Task prompt: Leaving out the images, please output every entry exactly as it appears.

Data extract:

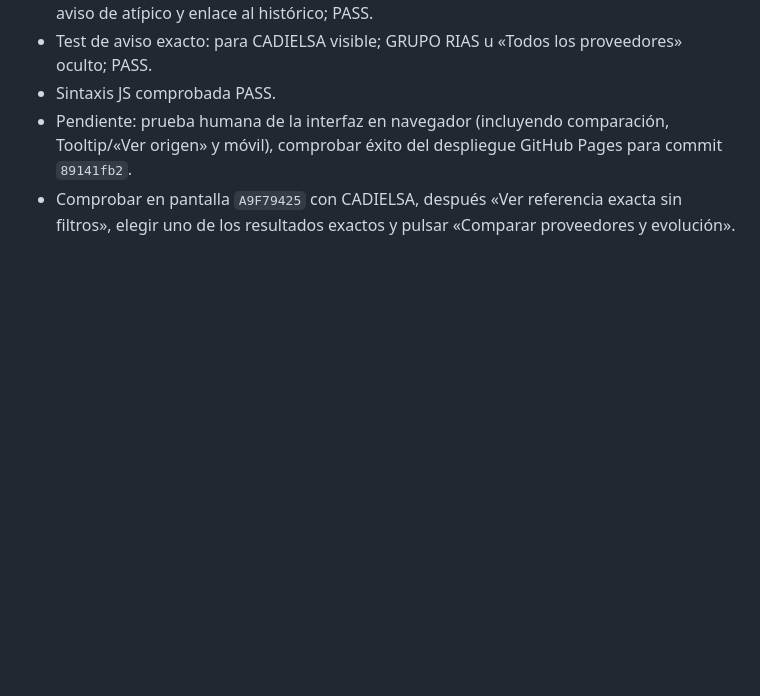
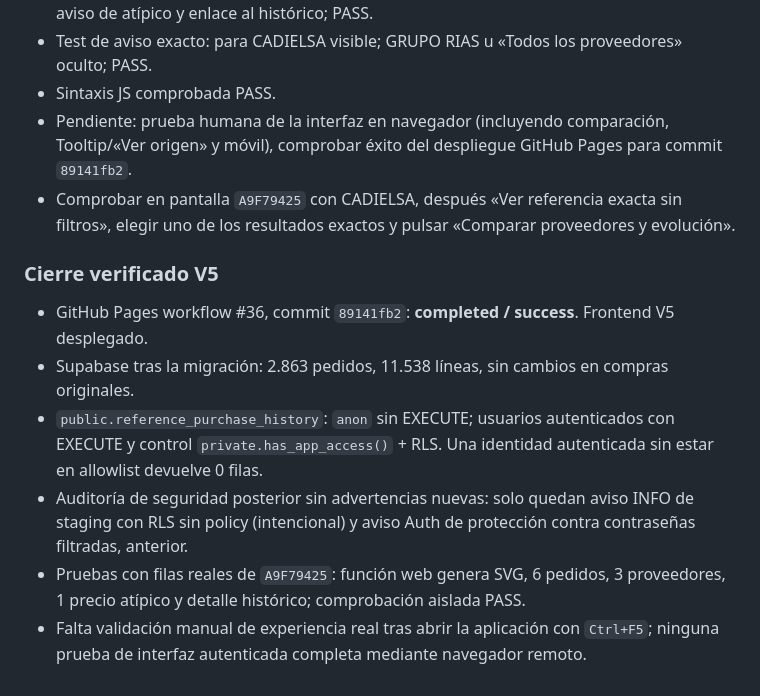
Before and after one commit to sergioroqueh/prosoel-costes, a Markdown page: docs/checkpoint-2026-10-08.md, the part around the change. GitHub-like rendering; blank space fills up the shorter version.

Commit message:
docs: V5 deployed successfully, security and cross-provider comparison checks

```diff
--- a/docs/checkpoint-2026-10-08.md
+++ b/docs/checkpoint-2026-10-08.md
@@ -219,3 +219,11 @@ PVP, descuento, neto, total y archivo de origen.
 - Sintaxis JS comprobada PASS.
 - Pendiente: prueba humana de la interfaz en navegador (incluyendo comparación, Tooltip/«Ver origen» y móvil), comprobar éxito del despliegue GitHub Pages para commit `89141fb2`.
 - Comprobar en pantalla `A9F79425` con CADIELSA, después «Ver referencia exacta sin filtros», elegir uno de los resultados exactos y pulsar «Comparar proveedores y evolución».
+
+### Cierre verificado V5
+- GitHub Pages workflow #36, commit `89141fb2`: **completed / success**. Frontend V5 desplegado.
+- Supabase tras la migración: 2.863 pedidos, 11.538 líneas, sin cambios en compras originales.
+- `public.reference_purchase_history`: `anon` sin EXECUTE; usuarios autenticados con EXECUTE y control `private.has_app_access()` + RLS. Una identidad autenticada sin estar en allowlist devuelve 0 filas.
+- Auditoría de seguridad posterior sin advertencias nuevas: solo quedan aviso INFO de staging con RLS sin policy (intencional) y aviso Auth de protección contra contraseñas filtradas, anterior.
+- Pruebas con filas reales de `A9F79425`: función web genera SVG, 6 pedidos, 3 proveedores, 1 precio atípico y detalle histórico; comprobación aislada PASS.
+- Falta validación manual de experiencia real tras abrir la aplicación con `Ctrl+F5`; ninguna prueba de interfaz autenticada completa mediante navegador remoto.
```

Problem solution:
Before and after one commit to sergioroqueh/prosoel-costes, a Markdown page: docs/checkpoint-2026-10-08.md, the part around the change. GitHub-like rendering; blank space fills up the shorter version.

Commit message:
docs: V5 deployed successfully, security and cross-provider comparison checks

```diff
--- a/docs/checkpoint-2026-10-08.md
+++ b/docs/checkpoint-2026-10-08.md
@@ -219,3 +219,11 @@ PVP, descuento, neto, total y archivo de origen.
 - Sintaxis JS comprobada PASS.
 - Pendiente: prueba humana de la interfaz en navegador (incluyendo comparación, Tooltip/«Ver origen» y móvil), comprobar éxito del despliegue GitHub Pages para commit `89141fb2`.
 - Comprobar en pantalla `A9F79425` con CADIELSA, después «Ver referencia exacta sin filtros», elegir uno de los resultados exactos y pulsar «Comparar proveedores y evolución».
+
+### Cierre verificado V5
+- GitHub Pages workflow #36, commit `89141fb2`: **completed / success**. Frontend V5 desplegado.
+- Supabase tras la migración: 2.863 pedidos, 11.538 líneas, sin cambios en compras originales.
+- `public.reference_purchase_history`: `anon` sin EXECUTE; usuarios autenticados con EXECUTE y control `private.has_app_access()` + RLS. Una identidad autenticada sin estar en allowlist devuelve 0 filas.
+- Auditoría de seguridad posterior sin advertencias nuevas: solo quedan aviso INFO de staging con RLS sin policy (intencional) y aviso Auth de protección contra contraseñas filtradas, anterior.
+- Pruebas con filas reales de `A9F79425`: función web genera SVG, 6 pedidos, 3 proveedores, 1 precio atípico y detalle histórico; comprobación aislada PASS.
+- Falta validación manual de experiencia real tras abrir la aplicación con `Ctrl+F5`; ninguna prueba de interfaz autenticada completa mediante navegador remoto.
```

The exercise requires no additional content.